[Web document revisions]
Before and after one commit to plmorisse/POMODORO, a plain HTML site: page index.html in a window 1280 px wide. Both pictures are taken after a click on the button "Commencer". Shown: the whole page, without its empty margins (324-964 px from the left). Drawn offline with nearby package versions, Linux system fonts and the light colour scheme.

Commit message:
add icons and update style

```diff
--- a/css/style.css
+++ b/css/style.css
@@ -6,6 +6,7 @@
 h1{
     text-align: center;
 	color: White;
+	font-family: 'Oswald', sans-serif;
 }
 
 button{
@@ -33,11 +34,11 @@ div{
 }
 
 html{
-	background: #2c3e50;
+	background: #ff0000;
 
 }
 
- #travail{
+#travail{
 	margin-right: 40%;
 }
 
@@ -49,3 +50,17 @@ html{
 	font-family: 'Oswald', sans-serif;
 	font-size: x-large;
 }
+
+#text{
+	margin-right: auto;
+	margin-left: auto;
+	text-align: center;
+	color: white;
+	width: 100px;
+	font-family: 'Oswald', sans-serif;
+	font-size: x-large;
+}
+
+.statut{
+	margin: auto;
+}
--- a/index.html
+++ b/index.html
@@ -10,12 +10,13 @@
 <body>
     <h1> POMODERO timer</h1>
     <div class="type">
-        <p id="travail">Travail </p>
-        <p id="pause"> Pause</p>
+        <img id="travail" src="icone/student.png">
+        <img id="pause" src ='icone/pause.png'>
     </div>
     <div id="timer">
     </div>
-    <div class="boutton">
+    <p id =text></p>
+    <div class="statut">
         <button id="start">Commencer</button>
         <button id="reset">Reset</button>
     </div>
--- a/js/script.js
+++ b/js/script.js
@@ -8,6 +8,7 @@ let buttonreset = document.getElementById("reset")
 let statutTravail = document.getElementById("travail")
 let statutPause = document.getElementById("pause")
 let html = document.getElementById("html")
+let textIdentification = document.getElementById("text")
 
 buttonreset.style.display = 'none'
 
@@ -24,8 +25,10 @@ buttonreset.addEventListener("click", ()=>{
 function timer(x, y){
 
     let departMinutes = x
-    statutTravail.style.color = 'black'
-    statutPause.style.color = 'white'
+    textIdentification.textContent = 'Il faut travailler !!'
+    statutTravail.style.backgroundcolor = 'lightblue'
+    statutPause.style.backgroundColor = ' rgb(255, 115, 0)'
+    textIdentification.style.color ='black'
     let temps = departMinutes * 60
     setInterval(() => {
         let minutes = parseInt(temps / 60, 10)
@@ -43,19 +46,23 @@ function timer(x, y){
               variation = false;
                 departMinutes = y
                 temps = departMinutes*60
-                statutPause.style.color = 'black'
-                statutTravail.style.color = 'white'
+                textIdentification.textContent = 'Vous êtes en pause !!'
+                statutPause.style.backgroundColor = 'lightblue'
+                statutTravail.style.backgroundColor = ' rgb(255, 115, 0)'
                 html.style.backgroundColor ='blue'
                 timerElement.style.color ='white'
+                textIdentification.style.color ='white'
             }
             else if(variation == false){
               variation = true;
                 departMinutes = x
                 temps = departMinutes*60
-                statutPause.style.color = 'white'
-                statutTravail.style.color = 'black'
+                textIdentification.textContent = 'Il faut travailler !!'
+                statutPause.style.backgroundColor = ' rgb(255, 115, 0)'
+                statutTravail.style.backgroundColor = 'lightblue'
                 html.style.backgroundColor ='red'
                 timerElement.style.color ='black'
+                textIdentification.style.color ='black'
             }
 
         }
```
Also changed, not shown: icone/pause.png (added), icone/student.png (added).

--

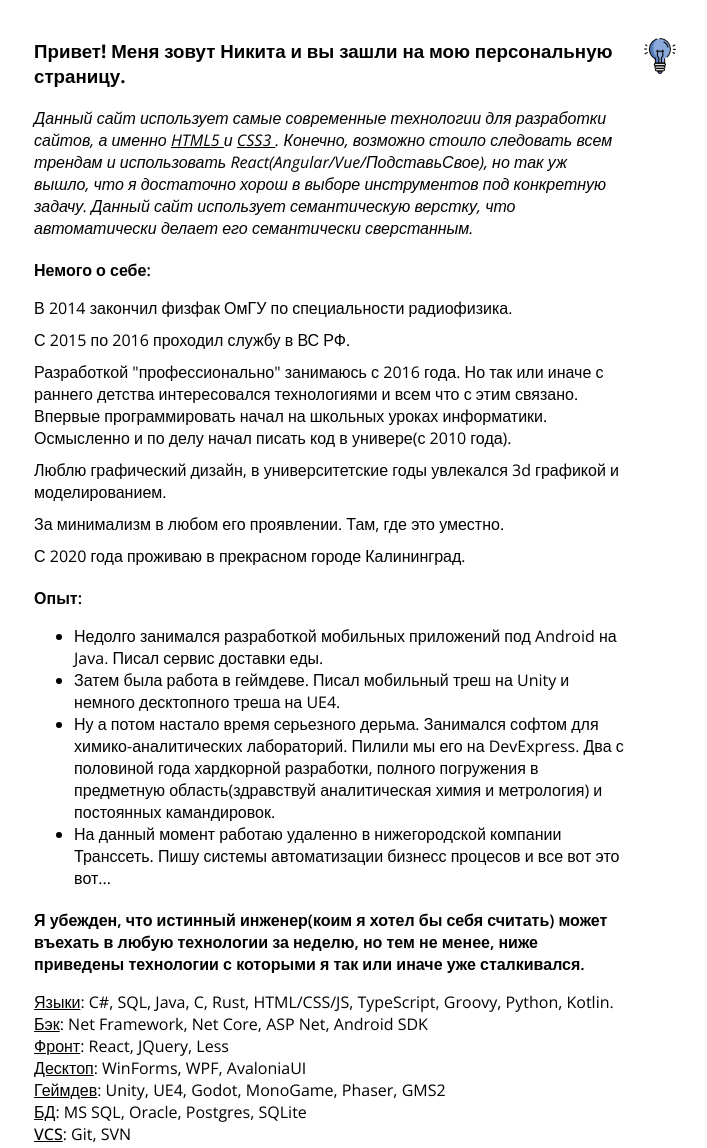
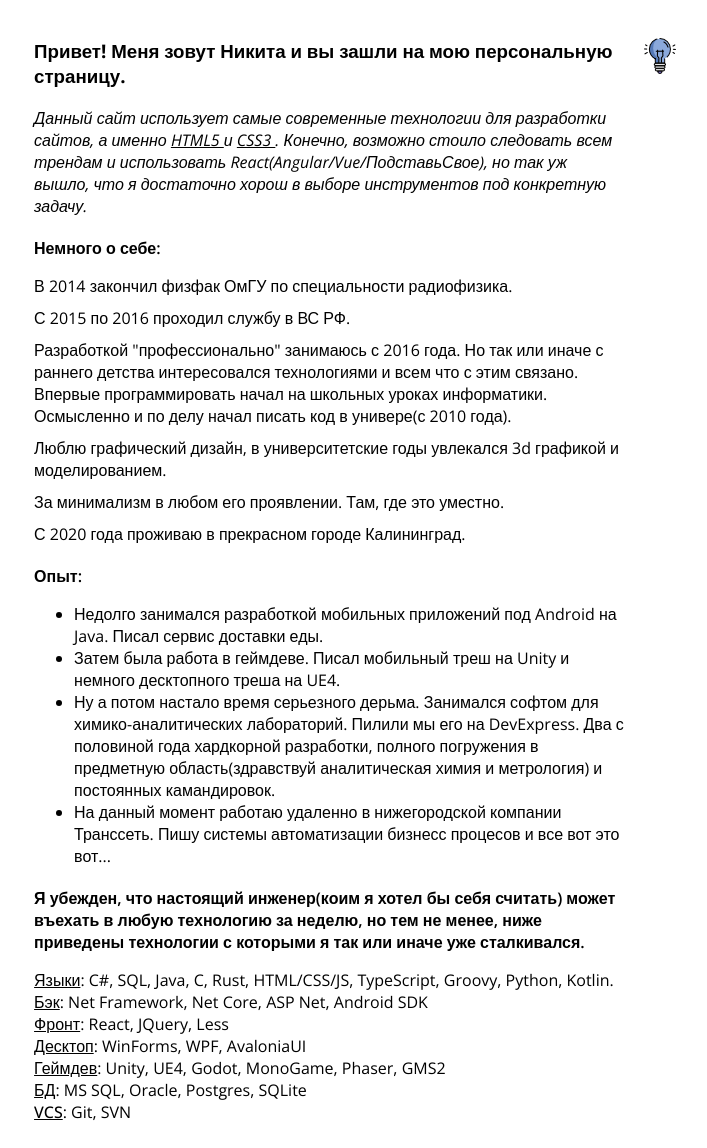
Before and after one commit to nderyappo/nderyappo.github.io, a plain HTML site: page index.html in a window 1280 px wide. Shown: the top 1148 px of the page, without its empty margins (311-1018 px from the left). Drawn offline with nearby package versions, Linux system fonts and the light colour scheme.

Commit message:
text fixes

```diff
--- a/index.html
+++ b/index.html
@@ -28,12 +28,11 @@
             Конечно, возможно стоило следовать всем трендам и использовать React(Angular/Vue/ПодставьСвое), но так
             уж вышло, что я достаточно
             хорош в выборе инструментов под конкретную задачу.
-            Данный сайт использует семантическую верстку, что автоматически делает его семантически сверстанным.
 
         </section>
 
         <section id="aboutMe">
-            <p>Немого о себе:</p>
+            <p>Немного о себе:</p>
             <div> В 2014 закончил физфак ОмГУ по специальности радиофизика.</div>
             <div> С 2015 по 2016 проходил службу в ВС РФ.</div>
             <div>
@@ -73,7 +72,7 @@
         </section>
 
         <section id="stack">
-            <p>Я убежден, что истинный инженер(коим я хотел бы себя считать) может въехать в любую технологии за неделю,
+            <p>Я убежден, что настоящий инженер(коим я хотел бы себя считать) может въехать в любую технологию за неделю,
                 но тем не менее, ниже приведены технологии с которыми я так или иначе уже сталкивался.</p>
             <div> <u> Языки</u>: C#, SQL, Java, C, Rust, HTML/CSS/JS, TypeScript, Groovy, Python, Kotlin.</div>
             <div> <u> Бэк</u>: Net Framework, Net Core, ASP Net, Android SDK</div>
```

__Exercise directions__.
Look at the records above. Copy every line where the string "temps" occurs.

__Answer for this exercise__.
     let temps = departMinutes * 60
         let minutes = parseInt(temps / 60, 10)
                 temps = departMinutes*60
                 temps = departMinutes*60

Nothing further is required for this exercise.